Recently My kinesiologist traced my mysterious hamstring cramping after prolonged walking or cycling to nerve entrapment, partly due a slightly too posterior tilt in my hips than was constricting the channel the nerve passes through. Exercises to correct the hip position and a nerve flossing exercise seems to have cured it.

The idea behind nerve flossing is that the nerve needs to be able to lengthen and shorten while your limbs move and therefore must slide slightly within its sheath. If it binds on the sheath, then you will get pain, and sometimes numbness. Nerve flossing exercises extend the nerve pathway gently back and forth between its maximum and minimum length, causing nerve to slide in the sheath to free up the points that are binding. Doing this proactively means that the nerve will be sliding effectively in its sheath before you get out on the trail and less likely to bind.

I don’t know if that is really what happens, but it has worked on a couple of different problems for me. There are different exercises for different nerves obviously so you will have to figure out which nerve it is. The exercises all are pretty gentle, and don’t take long. In fact, practitioners recommend that you don’t do them vigorously or really frequently, as you don’t want to damage the nerve.
 
I’ve done some forum searching on pinched nerves but haven’t found too much that seems relevant to me. A few months ago, I started having some pain on my outer left thigh, nothing severe, and nothing that has interfered (yet) with my daily routine (biking, hour on the elliptical, etc). I did some PT, and the tentative diagnosis was that it was a recurrence of some tendinosis I had a few years ago in the glute/hamstring. It has not resolved, and my sports medicine doctor now thinks it’s a pinched nerve in my spine causing referred pain. I will get an MRI, and if that diagnosis is correct, there will be some spinal injections.
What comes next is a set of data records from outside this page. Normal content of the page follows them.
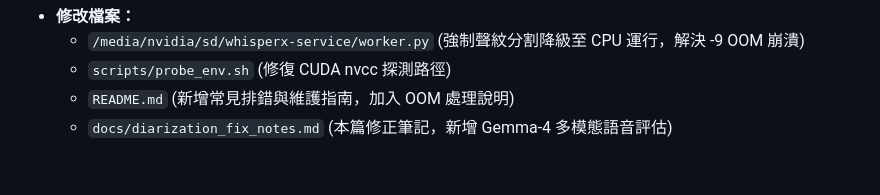
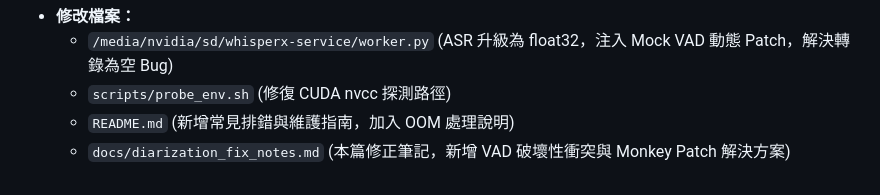
Before and after one commit to pondahai/ggml-breeze-asr-26-webui, a Markdown page: docs/diarization_fix_notes.md, the part around one of its changes. Rendered like a GitHub page.

Commit message:
doc: document Silero VAD breaking conflict & Monkey Patch hotfix in notes

```diff
--- a/docs/diarization_fix_notes.md
+++ b/docs/diarization_fix_notes.md
@@ -84,5 +124,5 @@ Google 釋出的 Gemma 4 家族中，具備**原生語音/音訊輸入能力 (Na
 *   **修改檔案：**
-    *   `/media/nvidia/sd/whisperx-service/worker.py` (強制聲紋分割降級至 CPU 運行，解決 -9 OOM 崩潰)
+    *   `/media/nvidia/sd/whisperx-service/worker.py` (ASR 升級為 float32，注入 Mock VAD 動態 Patch，解決轉錄為空 Bug)
     *   `scripts/probe_env.sh` (修復 CUDA nvcc 探測路徑)
     *   `README.md` (新增常見排錯與維護指南，加入 OOM 處理說明)
-    *   `docs/diarization_fix_notes.md` (本篇修正筆記，新增 Gemma-4 多模態語音評估)
+    *   `docs/diarization_fix_notes.md` (本篇修正筆記，新增 VAD 破壞性衝突與 Monkey Patch 解決方案)
```
Also changed, not shown: other parts of docs/diarization_fix_notes.md (+50 -10 lines).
But that won’t happen before my April 11 departure date!

A few weeks ago, I put on my pack, loaded to about 18 pounds, and spent two hours going up and down, up and down, the biggest “hill” in my flat midwestern town. Nothing felt worse. In fact the athletic trainer at the Sports Medicine place said that having the pack firmly around my hips could well produce a benefit of opening up the space between the discs a little bit. It has always been my experience that an internal frame pack properly placed on my hips has made me very comfortable walking, so that suggestion makes sense to me and I am not worried about adding the pack to my daily routine.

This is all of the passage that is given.